## TASK DETAILS:
Using the records below, filter out every line that lacks "hover" and copy the rest.

───── RAW DATA

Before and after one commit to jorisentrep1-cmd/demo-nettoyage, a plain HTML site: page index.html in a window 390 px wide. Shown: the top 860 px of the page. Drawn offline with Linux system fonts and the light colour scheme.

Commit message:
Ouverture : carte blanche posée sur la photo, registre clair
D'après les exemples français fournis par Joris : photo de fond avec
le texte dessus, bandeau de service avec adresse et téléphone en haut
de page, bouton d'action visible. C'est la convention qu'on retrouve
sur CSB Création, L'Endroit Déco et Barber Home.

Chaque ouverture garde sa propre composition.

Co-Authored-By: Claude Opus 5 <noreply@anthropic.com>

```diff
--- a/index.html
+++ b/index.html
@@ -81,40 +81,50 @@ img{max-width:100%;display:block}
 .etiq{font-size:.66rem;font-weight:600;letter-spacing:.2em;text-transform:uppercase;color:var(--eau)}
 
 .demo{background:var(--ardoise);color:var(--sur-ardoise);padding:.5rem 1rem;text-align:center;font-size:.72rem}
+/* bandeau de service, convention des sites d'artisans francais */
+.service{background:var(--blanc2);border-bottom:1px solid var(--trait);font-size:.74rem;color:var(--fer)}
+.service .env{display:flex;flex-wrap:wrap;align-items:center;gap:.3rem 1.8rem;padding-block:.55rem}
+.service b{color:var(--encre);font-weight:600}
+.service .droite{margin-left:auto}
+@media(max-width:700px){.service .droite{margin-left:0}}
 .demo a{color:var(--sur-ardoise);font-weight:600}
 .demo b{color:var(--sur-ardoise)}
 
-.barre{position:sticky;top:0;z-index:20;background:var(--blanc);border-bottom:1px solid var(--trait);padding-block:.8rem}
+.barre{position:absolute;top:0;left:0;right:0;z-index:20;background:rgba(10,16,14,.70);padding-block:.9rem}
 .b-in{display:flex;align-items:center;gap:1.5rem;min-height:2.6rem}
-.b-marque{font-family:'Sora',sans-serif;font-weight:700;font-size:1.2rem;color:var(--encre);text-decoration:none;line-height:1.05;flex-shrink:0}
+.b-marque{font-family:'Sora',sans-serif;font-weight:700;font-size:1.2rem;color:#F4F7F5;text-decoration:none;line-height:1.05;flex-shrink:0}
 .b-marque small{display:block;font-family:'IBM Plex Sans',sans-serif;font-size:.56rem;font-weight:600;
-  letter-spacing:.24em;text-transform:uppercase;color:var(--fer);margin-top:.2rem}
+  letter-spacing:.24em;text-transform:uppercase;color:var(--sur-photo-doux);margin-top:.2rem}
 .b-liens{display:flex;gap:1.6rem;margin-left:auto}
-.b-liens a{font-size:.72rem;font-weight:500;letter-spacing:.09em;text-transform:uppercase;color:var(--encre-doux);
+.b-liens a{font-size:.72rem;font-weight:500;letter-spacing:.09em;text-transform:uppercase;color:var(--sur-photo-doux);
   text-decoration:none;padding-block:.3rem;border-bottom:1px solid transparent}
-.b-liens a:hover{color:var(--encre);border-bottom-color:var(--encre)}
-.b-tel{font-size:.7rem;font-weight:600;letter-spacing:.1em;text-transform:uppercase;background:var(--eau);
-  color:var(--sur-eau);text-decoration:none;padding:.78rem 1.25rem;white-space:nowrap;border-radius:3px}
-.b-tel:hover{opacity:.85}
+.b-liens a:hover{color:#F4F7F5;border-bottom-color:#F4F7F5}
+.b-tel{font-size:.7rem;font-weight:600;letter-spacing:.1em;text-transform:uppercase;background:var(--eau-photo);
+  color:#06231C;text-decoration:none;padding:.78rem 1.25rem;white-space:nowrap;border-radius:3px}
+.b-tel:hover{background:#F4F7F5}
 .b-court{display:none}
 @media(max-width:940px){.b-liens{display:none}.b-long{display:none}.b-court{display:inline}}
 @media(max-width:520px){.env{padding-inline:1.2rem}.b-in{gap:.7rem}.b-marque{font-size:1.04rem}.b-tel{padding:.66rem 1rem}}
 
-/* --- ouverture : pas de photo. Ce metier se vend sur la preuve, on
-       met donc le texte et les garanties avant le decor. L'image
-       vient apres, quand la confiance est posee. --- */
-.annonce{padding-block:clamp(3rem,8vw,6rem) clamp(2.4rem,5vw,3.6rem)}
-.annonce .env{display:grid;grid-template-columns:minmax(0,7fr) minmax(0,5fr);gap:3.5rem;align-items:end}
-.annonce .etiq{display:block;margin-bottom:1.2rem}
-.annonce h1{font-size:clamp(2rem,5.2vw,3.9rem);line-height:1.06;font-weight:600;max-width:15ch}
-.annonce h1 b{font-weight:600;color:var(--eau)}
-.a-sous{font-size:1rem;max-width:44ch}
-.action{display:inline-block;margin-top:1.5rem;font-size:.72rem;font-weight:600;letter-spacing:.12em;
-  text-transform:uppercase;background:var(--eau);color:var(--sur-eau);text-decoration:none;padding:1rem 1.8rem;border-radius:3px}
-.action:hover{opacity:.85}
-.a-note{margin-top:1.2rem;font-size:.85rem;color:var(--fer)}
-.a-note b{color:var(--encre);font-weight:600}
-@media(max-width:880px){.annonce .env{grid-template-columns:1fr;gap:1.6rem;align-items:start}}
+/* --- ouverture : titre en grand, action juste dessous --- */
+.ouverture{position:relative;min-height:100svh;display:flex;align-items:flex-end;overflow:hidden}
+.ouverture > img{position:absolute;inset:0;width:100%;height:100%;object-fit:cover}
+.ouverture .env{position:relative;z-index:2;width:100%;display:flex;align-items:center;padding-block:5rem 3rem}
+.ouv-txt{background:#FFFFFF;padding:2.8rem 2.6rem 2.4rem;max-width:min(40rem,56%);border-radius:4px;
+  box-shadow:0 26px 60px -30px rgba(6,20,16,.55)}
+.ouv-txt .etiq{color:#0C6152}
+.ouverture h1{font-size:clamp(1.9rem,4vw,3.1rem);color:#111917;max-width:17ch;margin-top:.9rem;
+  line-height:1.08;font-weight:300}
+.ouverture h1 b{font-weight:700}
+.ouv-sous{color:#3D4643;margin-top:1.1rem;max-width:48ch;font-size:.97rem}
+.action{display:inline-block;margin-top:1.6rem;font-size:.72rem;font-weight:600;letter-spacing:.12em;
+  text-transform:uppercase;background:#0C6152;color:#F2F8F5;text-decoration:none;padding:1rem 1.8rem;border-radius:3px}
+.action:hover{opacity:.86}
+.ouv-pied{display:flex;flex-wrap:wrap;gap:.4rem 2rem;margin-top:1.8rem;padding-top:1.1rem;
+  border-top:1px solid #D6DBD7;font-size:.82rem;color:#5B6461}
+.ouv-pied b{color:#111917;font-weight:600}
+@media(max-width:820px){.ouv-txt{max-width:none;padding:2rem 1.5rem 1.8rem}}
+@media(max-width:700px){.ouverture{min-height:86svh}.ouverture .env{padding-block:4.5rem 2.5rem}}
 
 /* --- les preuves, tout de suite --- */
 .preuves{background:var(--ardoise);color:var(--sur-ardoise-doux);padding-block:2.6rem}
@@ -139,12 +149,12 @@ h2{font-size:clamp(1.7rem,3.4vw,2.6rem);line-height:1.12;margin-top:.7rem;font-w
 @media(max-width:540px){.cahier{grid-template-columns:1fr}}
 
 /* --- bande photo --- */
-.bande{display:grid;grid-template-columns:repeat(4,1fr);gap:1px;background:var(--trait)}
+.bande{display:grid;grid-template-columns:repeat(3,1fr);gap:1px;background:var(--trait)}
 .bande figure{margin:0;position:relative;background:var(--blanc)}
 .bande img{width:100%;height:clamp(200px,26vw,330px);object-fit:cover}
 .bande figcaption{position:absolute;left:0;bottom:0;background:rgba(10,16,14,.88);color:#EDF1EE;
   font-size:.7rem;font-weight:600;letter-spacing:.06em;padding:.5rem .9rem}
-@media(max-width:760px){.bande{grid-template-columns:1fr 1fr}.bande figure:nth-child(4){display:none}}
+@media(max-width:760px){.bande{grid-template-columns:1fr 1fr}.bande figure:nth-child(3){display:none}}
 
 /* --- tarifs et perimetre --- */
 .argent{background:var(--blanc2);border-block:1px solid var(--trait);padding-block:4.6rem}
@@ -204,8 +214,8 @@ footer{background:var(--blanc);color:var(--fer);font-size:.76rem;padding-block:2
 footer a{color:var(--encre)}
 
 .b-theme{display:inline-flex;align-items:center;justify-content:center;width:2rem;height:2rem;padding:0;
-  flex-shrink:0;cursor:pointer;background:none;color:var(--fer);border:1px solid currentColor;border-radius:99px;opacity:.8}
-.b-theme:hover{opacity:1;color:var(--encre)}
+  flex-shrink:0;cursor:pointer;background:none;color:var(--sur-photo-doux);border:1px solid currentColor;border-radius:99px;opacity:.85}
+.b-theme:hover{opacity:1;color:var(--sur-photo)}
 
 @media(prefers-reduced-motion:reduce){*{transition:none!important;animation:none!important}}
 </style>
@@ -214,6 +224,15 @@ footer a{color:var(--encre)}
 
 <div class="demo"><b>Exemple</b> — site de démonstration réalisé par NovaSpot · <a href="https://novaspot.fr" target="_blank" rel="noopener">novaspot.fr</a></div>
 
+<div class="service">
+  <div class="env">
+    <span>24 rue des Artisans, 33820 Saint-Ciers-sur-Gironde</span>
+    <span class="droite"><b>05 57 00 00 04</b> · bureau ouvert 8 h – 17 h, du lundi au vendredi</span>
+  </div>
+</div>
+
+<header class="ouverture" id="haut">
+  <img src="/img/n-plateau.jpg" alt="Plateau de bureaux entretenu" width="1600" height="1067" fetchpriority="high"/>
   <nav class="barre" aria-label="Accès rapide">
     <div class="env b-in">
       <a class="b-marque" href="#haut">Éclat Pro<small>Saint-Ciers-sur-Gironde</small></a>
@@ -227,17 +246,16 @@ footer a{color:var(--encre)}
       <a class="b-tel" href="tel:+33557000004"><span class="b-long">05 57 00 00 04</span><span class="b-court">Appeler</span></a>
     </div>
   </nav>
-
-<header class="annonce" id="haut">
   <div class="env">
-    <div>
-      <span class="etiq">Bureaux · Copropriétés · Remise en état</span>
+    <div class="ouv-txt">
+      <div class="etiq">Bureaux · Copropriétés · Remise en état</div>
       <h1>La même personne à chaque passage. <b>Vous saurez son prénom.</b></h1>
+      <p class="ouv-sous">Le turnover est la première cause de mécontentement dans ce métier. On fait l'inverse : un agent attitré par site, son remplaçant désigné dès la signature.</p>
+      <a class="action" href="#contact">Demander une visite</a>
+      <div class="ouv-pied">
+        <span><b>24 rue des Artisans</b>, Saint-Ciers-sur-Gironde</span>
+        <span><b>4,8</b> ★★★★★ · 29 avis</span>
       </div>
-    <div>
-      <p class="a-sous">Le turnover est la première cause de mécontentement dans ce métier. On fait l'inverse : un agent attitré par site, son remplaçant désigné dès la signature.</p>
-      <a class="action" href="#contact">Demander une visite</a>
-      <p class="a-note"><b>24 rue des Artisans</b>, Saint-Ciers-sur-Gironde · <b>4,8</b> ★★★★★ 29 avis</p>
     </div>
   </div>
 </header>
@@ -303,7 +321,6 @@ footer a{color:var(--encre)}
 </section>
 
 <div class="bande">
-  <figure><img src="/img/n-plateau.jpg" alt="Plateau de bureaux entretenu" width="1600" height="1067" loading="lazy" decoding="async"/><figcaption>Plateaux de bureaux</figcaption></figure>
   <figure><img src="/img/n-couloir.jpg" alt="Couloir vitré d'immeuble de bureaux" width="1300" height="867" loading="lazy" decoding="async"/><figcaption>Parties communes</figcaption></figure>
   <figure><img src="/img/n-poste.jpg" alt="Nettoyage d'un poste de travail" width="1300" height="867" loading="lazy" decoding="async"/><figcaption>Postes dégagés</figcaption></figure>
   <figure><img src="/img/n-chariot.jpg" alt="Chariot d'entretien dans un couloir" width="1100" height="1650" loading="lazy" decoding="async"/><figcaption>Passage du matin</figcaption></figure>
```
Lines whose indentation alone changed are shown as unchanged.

──────────

## EXERCISE SOLUTION:
-.b-liens a:hover{color:var(--encre);border-bottom-color:var(--encre)}
-.b-tel:hover{opacity:.85}
+.b-liens a:hover{color:#F4F7F5;border-bottom-color:#F4F7F5}
+.b-tel:hover{background:#F4F7F5}
-.action:hover{opacity:.85}
+.action:hover{opacity:.86}
-.b-theme:hover{opacity:1;color:var(--encre)}
+.b-theme:hover{opacity:1;color:var(--sur-photo)}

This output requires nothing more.